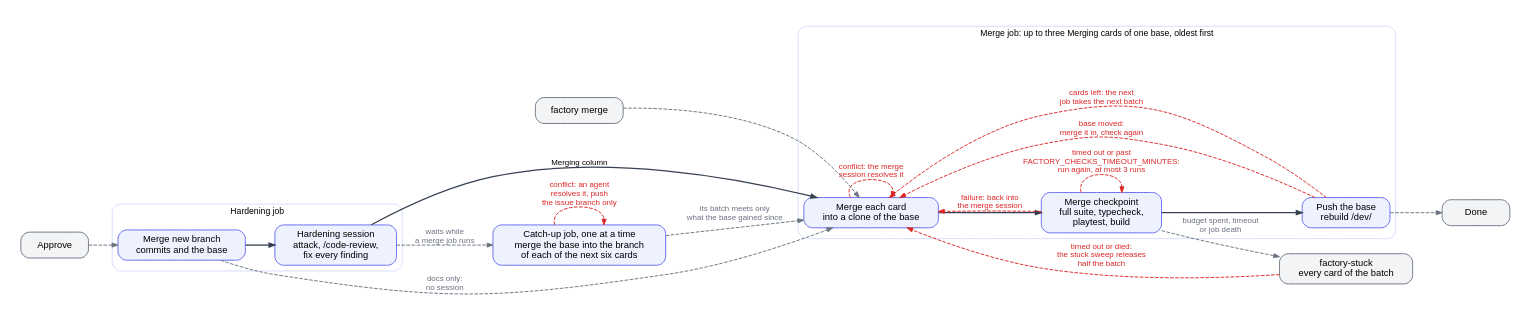
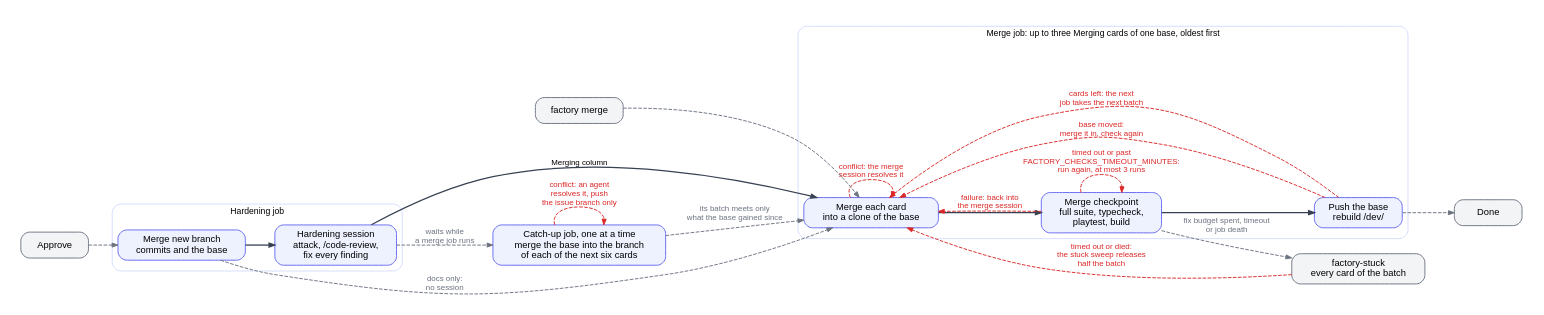
Before and after one commit to btseytlin/road-machiners: the diagram in factory/docs/diagrams/hardening.dot, drawn with Graphviz. The commit also changed 7 other files, not shown here.

Commit message:
Fix prompts run the exact failing test first and never take a hang as a pass; docs and diagrams say only fix rounds spend the merging budget

```diff
--- a/factory/docs/diagrams/hardening.dot
+++ b/factory/docs/diagrams/hardening.dot
@@ -1,39 +1,39 @@
 // Hardening and Merging columns. One hardening session reviews and fixes an approved card. The merge queue checks up to three waiting cards of a base merged together before the base takes them, and the next job takes the rest. While a merge job runs, a catch-up job merges the base into the branches of the next waiting cards.
 // Red: loops back. Grey: leaves the column or enters from outside.
 digraph hardening {
   rankdir=LR; nodesep=0.35; ranksep=0.55; bgcolor=white; pad=0.3;
   node [shape=box, style="rounded,filled", fillcolor="#eef2ff", color="#6366f1", fontname="Helvetica", fontsize=13, margin="0.2,0.1", penwidth=1.3, width=1.3];
   edge [color="#374151", penwidth=1.8, arrowsize=0.8, fontname="Helvetica", fontsize=11];
   subgraph cluster_harden {
     label="Hardening job"; fontname="Helvetica"; fontsize=12; color="#c7d2fe"; style=rounded;
     HM [label="Merge new branch\ncommits and the base"]; HH [label="Hardening session\nattack, /code-review,\nfix every finding"];
     HM -> HH [weight=100];
   }
   subgraph cluster_merge {
     label="Merge job: up to three Merging cards of one base, oldest first"; fontname="Helvetica"; fontsize=12; color="#c7d2fe"; style=rounded;
     MM [label="Merge each card\ninto a clone of the base"]; MC [label="Merge checkpoint\nfull suite, typecheck,\nplaytest, build"]; MP [label="Push the base\nrebuild /dev/"];
     MM -> MC -> MP [weight=100];
   }
   HH -> MM [label="Merging column"];
   CU [label="Catch-up job, one at a time\nmerge the base into the branch\nof each of the next six cards"];
   XA [label="Approve", fillcolor="#f3f4f6", color="#6b7280"];
   XO [label="factory merge", fillcolor="#f3f4f6", color="#6b7280"];
   XS [label="factory-stuck\nevery card of the batch", fillcolor="#f3f4f6", color="#6b7280"];
   XN [label="Done", fillcolor="#f3f4f6", color="#6b7280"];
   edge [color="#dc2626", fontcolor="#dc2626", style=dashed, penwidth=1.3];
   MM -> MM [label="conflict: the merge\nsession resolves it"];
   MC -> MM [label="failure: back into\nthe merge session"];
   MC -> MC [label="timed out or past\nFACTORY_CHECKS_TIMEOUT_MINUTES:\nrun again, at most 3 runs"];
   MP -> MM [label="base moved:\nmerge it in, check again"];
   XS -> MM [label="timed out or died:\nthe stuck sweep releases\nhalf the batch"];
   MP -> MM [label="cards left: the next\njob takes the next batch"];
   CU -> CU [label="conflict: an agent\nresolves it, push\nthe issue branch only"];
   edge [color="#6b7280", fontcolor="#6b7280"];
   XA -> HM;
   HM -> MM [label="docs only:\nno session"];
   XO -> MM;
-  MC -> XS [label="budget spent, timeout\nor job death"];
+  MC -> XS [label="fix budget spent, timeout\nor job death"];
   MP -> XN;
   HH -> CU [label="waits while\na merge job runs"];
   CU -> MM [label="its batch meets only\nwhat the base gained since"];
 }
```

=-=-=-=-=

**Exercise requirements**
Your answer should be the lines above that contain the word "batch", copied out.

**Your response**
   XS [label="factory-stuck\nevery card of the batch", fillcolor="#f3f4f6", color="#6b7280"];
   XS -> MM [label="timed out or died:\nthe stuck sweep releases\nhalf the batch"];
   MP -> MM [label="cards left: the next\njob takes the next batch"];
   CU -> MM [label="its batch meets only\nwhat the base gained since"];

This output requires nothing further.